__REQUIREMENT__: The lines to copy are those in the records below that hold the word "shorter".

__STORED DATA__:
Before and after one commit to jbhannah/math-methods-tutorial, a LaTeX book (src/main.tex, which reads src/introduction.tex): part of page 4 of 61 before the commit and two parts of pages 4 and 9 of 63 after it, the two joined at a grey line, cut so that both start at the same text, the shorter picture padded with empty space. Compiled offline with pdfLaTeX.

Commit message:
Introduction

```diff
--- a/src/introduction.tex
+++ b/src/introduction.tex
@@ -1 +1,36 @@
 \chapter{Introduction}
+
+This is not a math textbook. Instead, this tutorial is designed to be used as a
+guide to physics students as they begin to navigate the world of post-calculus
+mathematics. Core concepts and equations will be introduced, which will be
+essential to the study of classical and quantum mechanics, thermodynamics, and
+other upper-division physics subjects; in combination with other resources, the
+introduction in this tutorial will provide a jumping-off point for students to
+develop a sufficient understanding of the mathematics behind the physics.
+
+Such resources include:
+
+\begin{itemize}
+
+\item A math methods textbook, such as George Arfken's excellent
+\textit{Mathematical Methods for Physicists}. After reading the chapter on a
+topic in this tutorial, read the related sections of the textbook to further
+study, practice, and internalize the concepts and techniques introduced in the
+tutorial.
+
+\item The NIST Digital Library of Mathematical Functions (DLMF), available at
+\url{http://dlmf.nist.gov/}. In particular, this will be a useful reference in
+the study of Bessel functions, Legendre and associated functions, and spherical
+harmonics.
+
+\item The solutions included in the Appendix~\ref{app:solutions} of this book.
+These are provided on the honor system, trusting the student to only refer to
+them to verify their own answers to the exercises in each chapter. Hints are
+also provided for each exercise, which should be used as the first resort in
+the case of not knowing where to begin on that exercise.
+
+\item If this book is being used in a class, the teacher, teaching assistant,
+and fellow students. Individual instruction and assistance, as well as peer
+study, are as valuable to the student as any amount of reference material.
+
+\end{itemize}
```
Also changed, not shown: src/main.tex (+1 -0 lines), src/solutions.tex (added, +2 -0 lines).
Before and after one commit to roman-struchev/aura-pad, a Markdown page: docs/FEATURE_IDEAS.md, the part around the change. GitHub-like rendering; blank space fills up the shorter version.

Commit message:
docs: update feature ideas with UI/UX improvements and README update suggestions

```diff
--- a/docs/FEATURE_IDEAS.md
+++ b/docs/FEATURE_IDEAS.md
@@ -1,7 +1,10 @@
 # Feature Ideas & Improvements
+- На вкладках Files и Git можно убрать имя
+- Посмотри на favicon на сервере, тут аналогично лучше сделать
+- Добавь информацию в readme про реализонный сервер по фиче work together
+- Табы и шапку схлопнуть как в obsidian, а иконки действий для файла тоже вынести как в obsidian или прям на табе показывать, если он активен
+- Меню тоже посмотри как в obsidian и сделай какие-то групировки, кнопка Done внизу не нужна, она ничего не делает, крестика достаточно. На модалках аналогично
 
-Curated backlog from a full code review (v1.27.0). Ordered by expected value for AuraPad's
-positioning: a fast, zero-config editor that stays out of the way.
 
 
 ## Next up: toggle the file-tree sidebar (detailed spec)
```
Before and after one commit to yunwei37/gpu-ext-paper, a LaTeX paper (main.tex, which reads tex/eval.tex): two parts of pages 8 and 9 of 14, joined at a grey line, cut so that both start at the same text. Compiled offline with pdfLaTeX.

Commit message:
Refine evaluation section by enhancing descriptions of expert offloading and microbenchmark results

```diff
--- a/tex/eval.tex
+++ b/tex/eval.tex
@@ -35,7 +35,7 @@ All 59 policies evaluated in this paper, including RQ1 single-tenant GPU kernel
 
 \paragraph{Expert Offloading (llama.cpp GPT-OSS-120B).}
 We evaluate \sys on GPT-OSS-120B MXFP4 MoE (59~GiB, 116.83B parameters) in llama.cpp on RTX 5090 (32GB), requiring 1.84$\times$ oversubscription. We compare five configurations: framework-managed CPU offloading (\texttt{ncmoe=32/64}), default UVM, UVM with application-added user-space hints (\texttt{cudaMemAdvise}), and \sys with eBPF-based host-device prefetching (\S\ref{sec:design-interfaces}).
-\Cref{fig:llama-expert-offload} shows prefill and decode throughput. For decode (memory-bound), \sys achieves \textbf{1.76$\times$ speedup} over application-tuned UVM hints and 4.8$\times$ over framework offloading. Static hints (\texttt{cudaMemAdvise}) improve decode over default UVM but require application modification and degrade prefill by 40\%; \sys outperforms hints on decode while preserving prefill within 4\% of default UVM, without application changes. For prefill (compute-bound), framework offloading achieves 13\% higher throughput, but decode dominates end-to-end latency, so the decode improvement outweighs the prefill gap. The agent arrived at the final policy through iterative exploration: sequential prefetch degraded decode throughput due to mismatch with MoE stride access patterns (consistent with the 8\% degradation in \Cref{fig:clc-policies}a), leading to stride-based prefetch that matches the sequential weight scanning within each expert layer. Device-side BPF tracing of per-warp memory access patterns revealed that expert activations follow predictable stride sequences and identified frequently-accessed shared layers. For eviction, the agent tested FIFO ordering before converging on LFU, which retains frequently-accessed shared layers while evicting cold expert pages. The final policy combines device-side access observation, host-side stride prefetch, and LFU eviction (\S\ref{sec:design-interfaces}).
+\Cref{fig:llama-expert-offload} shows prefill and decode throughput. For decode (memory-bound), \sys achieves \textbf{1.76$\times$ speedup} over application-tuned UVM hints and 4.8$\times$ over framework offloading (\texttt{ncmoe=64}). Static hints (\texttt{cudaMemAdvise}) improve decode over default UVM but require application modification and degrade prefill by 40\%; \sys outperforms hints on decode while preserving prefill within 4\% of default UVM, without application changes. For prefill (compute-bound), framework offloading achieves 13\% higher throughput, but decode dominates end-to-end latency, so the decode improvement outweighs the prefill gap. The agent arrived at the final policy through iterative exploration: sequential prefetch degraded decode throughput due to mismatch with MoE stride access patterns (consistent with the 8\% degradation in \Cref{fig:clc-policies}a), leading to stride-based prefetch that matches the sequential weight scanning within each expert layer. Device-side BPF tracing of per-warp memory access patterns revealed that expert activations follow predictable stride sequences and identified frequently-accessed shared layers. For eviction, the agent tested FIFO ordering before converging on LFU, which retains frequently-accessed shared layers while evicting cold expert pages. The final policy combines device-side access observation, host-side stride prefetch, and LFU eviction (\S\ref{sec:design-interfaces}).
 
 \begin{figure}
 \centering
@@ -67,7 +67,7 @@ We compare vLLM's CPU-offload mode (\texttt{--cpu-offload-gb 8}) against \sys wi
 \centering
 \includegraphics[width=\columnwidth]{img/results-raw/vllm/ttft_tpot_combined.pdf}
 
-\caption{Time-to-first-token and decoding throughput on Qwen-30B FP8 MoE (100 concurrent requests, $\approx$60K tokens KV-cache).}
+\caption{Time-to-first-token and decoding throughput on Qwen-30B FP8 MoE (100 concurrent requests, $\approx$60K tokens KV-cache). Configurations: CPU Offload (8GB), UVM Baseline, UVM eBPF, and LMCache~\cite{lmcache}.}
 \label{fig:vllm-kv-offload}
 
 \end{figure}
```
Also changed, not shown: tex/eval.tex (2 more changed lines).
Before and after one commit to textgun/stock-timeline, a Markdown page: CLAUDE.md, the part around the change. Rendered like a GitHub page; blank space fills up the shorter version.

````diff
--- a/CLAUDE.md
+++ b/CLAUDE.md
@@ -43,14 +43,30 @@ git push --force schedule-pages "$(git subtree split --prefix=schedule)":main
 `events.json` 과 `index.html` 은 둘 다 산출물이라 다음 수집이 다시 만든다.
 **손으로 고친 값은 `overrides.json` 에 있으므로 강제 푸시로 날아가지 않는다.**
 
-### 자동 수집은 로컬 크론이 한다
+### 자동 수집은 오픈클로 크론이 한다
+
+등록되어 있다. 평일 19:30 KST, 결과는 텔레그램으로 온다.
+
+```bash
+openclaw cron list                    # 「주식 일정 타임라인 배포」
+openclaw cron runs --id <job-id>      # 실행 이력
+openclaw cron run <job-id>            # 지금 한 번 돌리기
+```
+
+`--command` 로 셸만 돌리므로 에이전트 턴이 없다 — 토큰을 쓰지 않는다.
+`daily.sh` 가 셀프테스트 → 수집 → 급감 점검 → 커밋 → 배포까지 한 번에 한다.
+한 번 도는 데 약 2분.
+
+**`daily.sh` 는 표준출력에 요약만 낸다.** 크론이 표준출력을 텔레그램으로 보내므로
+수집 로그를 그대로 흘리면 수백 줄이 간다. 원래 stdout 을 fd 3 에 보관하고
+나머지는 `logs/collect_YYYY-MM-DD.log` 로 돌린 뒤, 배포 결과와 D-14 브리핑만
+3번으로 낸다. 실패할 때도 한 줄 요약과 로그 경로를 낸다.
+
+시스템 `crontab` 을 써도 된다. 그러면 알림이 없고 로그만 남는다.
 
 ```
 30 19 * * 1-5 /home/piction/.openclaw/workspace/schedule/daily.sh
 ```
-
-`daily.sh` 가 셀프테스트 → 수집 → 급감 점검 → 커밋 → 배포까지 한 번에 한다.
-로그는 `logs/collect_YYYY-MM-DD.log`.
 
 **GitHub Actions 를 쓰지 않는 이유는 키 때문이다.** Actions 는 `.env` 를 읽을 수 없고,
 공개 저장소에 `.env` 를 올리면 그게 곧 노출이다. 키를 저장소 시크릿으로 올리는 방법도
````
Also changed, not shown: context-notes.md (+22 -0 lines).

__OUTPUT OF THE TASK__:
Before and after one commit to jbhannah/math-methods-tutorial, a LaTeX book (src/main.tex, which reads src/introduction.tex): part of page 4 of 61 before the commit and two parts of pages 4 and 9 of 63 after it, the two joined at a grey line, cut so that both start at the same text, the shorter picture padded with empty space. Compiled offline with pdfLaTeX.
Before and after one commit to roman-struchev/aura-pad, a Markdown page: docs/FEATURE_IDEAS.md, the part around the change. GitHub-like rendering; blank space fills up the shorter version.
Before and after one commit to textgun/stock-timeline, a Markdown page: CLAUDE.md, the part around the change. Rendered like a GitHub page; blank space fills up the shorter version.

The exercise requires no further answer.